• **How to complete this task**
Using the records below, copy every line that holds the string "html".

Records drawn from a dataset:
Content starts
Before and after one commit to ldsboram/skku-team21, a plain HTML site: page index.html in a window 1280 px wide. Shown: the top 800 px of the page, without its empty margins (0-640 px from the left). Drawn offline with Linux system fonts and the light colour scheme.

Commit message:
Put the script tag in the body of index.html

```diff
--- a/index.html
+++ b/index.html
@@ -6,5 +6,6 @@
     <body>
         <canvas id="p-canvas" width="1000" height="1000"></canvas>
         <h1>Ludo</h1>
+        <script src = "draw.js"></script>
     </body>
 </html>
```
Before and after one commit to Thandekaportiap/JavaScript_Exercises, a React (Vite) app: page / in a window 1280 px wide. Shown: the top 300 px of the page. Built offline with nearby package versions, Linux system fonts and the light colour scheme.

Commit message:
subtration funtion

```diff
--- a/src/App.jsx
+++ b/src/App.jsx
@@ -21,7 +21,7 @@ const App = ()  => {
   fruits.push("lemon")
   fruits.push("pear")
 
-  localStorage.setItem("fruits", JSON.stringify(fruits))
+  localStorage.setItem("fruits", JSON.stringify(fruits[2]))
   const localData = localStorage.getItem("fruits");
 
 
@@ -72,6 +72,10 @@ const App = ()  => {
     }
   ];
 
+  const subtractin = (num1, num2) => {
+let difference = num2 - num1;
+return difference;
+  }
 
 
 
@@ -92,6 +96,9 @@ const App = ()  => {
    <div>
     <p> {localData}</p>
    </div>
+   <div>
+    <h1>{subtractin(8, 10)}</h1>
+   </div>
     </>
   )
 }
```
Content ends
• **Answer to the exercise**
Before and after one commit to ldsboram/skku-team21, a plain HTML site: page index.html in a window 1280 px wide. Shown: the top 800 px of the page, without its empty margins (0-640 px from the left). Drawn offline with Linux system fonts and the light colour scheme.
Put the script tag in the body of index.html
--- a/index.html
+++ b/index.html
 </html>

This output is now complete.